Indeed, squinting anew at the language of these plays reveals a fascination with darkness, lesions, pathology, and contagion hiding behind the mask of purity which could be (and undoubtedly has been) the subject of many works of literary criticism and scholarship.

Yet to my ears, the most pure plague poem from Shakespeare is really a poem which is unabashedly about death and how it brings an end to all want, anxiety, political strife, pain and anxiety (even as it ends all pleasure, learning, longing, and love).  The poem was (probably) written a half decade after the 1606 outbreak in London [I apologize for all of these words like “seems” and “probably” but we don’t have a lot of certainties about Shakespeare’s human life].  It takes the form of a valedictory song in Cymbeline, that strange and impossible-to-characterize late work which dates from Shakespeare’s final years as a writer.  After reading Cymbeline, Lytton Strachey opined that it is “difficult to resist the conclusion that [Shakespeare] was getting bored himself. Bored with people, bored with real life, bored with drama, bored, in fact, with everything except poetry and poetical dreams.”

Perhaps there is truth in this analysis, for the song is very melancholy and yet also very beautifully poetic.  We are including it here as a tribute to poetry month, and a tribute to Shakespeare, and a tribute to all of the dead. Yet it is is imperative that you not let the lugubrious gloom get you down (not from the poem nor from the situation we are in).

But enough of my blather, from Cymbeline Act IV Scene 2 here is Shakespeare’s sad song.

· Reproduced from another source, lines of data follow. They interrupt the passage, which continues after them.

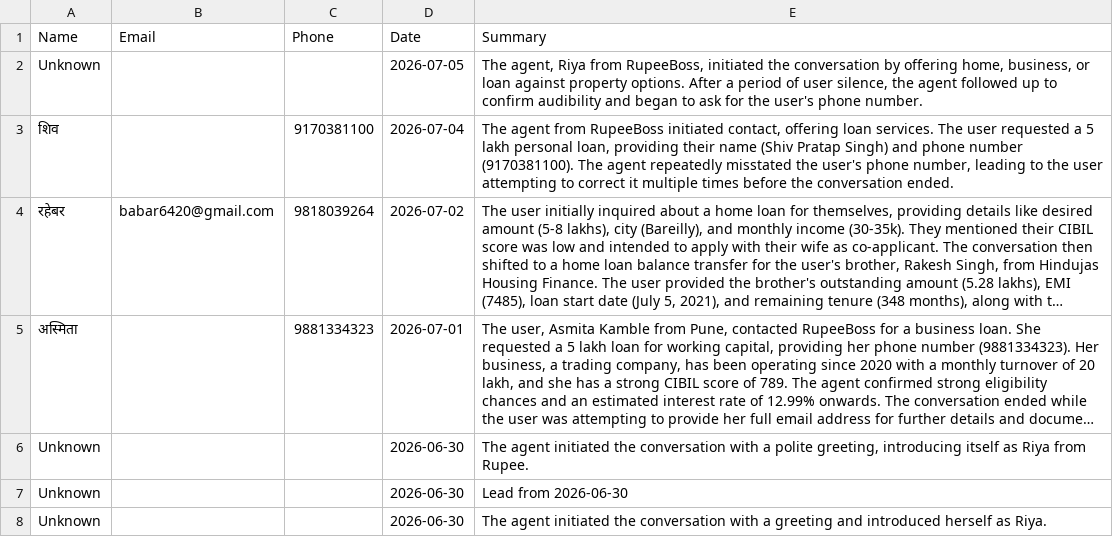
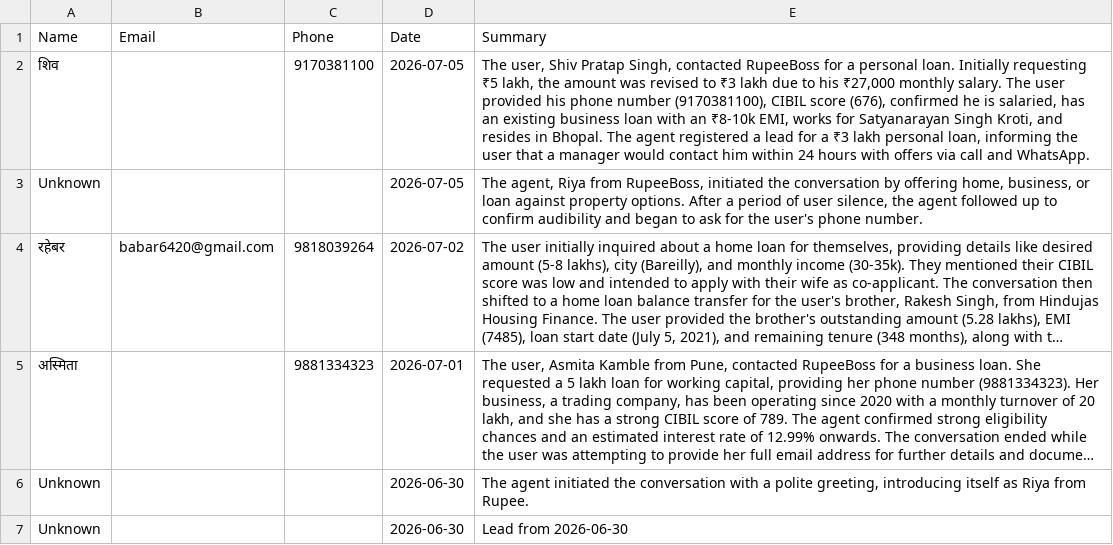
Before and after one commit to kamatanuj/rupeeboss-crm, a CSV file: leads.csv, drawn as a sheet; only a part is shown; the shorter side is filled out with more unchanged rows; long unchanged cells end in …; removed rows and columns are numbered as before the commit, all else as after; the diff names each change by its address in the sheet, - before the commit and + after, or states it on an @@ line.

Commit message:
Auto-update: Add new leads 2026-07-05_14:00

```diff
--- a/leads.csv
+++ b/leads.csv
+row 2: शिव |  | 9170381100 | 2026-07-05 | The user, Shiv Pratap Singh, contacted RupeeBoss for a personal loan. Initially requesting ₹5 lakh, the amount was revised to ₹3 lakh due to his ₹27,000 monthly salary. The user provided his phone number (9170381100), CIBIL score (676), confirmed he is salaried, has an existing business loan with an ₹8-10k EMI, works for Satyanarayan Singh Kroti, and resides in Bhopal. The agent registered a lead for a ₹3 lakh personal loan, informing the user that a manager would contact him within 24 hours with offers via call and WhatsApp.
-row 3: शिव |  | 9170381100 | 2026-07-04 | The agent from RupeeBoss initiated contact, offering loan services. The user requested a 5 lakh personal loan, providing their name (Shiv Pratap Singh) and phone number (9170381100). The agent repeatedly misstated the user's phone number, leading to the user attempting to correct it multiple times before the conversation ended.
```
Also changed, not shown: 1 other file.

Fear no more the heat o’ the sun,
Nor the furious winter’s rages;
Thou thy worldly task hast done,
Home art gone, and ta’en thy wages:
Golden lads and girls all must,
As chimney-sweepers, come to dust.
Fear no more the frown o’ the great;
Thou art past the tyrant’s stroke;
Care no more to clothe and eat;
To thee the reed is as the oak:
The scepter, learning, physic, must
All follow this, and come to dust.
Fear no more the lightning flash,
Nor the all-dreaded thunder stone;
Fear not slander, censure rash;
Thou hast finished joy and moan:
All lovers young, all lovers must
Consign to thee, and come to dust.
No exorciser harm thee!
Nor no witchcraft charm thee!
Ghost unlaid forbear thee!
Nothing ill come near thee!
Quiet consummation have;
And renownèd be thy grave!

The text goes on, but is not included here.